BANGOR, Maine — Interest in filling a void in Maine’s amateur golf tournament schedule has sparked Rob Jarvis, assistant pro at Bangor Municipal Golf Course, to plan a multi-day event in August at Bangor Muni.
The inaugural Bangor Golf Classic is scheduled for Aug. 21-22 with three divisions for men, based on handicap, and one for women.
The other major Maine tournaments this year are the Harris Golf’s 46th Paul Bunyan Amateur Golf Tournament June 5-6 at Penobscot Valley Country Club in Orono and Kebo Valley Golf Club in Bar Harbor; the Charlie’s Portland Maine Open June 29-30 at Riverside Municipal Golf Course in Portland; the Maine Amateur July 6-8 at Kebo, and the Hollywood Slots Greater Bangor Open July 22-24 at Bangor Muni.
Those events helped set the dates for the Bangor Golf Classic.
“We wanted to stay away from the [GBO], and the August dates were a nice beacon right there, perfect,” said Jarvis, who only has one sponsor, Massimo’s Cucina Italiana in downtown Bangor.
“We’re fortunate Massimo’s is a sponsor, but they’re our only one, and that’s intentional,” said Jarvis.
“[Owner Massimo Ranni] is a good friend of mine who wanted to do a tournament through his restaurant,” said Jarvis, “and we decided, ‘hey, let’s do this together.’”
There were two main reasons, according to Jarvis, for starting up the tournament.
“One, people have out and out asked us,” he said. “As you know, we’re not in the Bunyan rotation anymore and a lot of people missed playing here.

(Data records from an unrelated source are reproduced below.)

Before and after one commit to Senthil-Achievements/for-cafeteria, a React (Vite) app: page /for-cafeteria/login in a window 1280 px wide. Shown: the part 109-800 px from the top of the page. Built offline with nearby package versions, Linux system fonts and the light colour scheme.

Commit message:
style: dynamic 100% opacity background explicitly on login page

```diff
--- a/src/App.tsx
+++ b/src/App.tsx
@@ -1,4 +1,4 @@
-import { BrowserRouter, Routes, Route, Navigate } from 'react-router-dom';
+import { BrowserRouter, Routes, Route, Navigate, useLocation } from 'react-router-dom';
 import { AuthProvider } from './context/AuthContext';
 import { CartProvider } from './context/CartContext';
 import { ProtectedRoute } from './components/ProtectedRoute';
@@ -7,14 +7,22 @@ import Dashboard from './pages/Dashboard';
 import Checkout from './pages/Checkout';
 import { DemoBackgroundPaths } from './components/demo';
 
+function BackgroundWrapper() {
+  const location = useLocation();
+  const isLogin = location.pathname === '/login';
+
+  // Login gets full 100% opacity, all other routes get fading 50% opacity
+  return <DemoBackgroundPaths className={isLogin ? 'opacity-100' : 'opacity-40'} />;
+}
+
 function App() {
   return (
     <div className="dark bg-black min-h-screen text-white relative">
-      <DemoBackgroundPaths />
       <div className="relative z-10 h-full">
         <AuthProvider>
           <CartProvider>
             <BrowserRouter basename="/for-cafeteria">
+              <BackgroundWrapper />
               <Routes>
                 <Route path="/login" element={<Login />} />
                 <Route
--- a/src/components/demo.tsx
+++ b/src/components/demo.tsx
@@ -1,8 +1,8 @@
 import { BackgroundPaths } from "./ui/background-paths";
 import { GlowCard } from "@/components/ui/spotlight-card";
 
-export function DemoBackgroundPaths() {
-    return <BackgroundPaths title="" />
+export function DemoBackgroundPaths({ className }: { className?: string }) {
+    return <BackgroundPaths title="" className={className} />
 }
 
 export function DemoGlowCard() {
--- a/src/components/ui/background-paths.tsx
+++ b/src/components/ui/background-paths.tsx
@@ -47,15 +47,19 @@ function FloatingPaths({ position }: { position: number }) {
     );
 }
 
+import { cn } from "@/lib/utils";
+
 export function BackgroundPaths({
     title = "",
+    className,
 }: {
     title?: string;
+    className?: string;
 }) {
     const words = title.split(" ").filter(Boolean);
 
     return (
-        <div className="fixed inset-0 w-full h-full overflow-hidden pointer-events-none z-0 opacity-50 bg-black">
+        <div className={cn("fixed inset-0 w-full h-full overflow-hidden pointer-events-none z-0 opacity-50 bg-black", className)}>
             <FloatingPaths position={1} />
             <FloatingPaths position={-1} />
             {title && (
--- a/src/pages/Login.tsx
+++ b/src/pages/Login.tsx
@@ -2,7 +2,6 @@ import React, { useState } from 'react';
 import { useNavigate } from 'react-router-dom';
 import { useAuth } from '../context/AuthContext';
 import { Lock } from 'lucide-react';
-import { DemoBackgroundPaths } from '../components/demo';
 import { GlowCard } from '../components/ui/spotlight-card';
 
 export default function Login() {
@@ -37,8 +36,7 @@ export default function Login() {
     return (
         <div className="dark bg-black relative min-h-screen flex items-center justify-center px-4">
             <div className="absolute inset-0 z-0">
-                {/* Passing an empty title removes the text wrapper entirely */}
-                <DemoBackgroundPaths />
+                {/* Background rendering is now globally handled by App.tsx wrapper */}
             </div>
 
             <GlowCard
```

“And really, the other component of that is we missed having them.”
“We have the GBO, which is great,” said Jarvis, “but it’s a totally different feel when all the competition is really around money. Guys are here to make a living versus amateur competition, which is really about the spirit of golf, you know, the camaraderie, the purer competition.”
Jarvis believes the appeal of Bangor, and therefore the attraction of his new tournament, is its playability.
“Let’s face it. If you’re a C [division, higher handicap] player and you come to Bangor — and certainly we can make it difficult — this is a place you can score,” said Jarvis. “You can feel good about your game versus some of the tighter layouts with difficult greens.
“You see the scores and they have a tough time and it’s not fun for some people.”
Jarvis said the field will be limited to between 140 and 150 players, but he’s not concerned if it’s much lower the first year.
“As long as we get a decent number in this year, we’re gonna keep at it. We’re not going to give up if we don’t get 140 players,” said Jarvis.
His thought is to get it started, listen to the players’ suggestions afterward and build on it.
“We’re just trying to get through the first year and see where it goes and hope everybody’s happy and we can improve on that,” Jarvis said.
Getting players is the key and has been a struggle for many tournaments since the economic downturn started a couple of years ago.
There may be a glimmer that interest in tournament play is increasing, even if slowly.
“I think it’s a carryover from last year’s half season,” said Matt Barnard of Harris Golf. “There’s some pent-up demand.”
The field for the Bunyan is limited to 288 players, about 30 more than played last year, but Barnard thinks it may be reached.
“It was a roaring success last year,” said Barnard of the Bunyan being set up for the first time as a two-day event, “so there’s lots of momentum.”
The Bunyan has an entry deadline of May 14, and Barnard said that has sparked golfers to action. “I’ve had some frantic calls,” he said. “People are excited.”
Nancy Storey, executive director of the Maine State Golf Association, which conducts both the Maine Open and Maine Amateur, is more guarded.
“I do expect the Charlie’s Portland Maine Open to fill again,” she said. “But when we go above the Augusta area, you see participation drop. Especially in the Bar Harbor area because it’s so expensive in the summer.”
Storey is trying to help players who may want to stay in the area for the Amateur.
“We’re looking to make arrangements with some of the local hotels for better rates,” she said.
Jarvis thinks he’ll be OK, though.
“I think we can fill the field just with players from Penobscot County [and the surrounding area],” said Jarvis. “That’s the beauty of it. They’re already right here.”
The entry fee of $85 for the Bangor Golf Classic is comparable to the $90 for the Bunyan.
The Classic website (bangorgolfclassic.com) has a downloadable entry form, and Jarvis hopes that players can start entering online by May 15. The Bunyan (bunyangolf.com) also has a form golfers can download, and the site’s set up for online entry.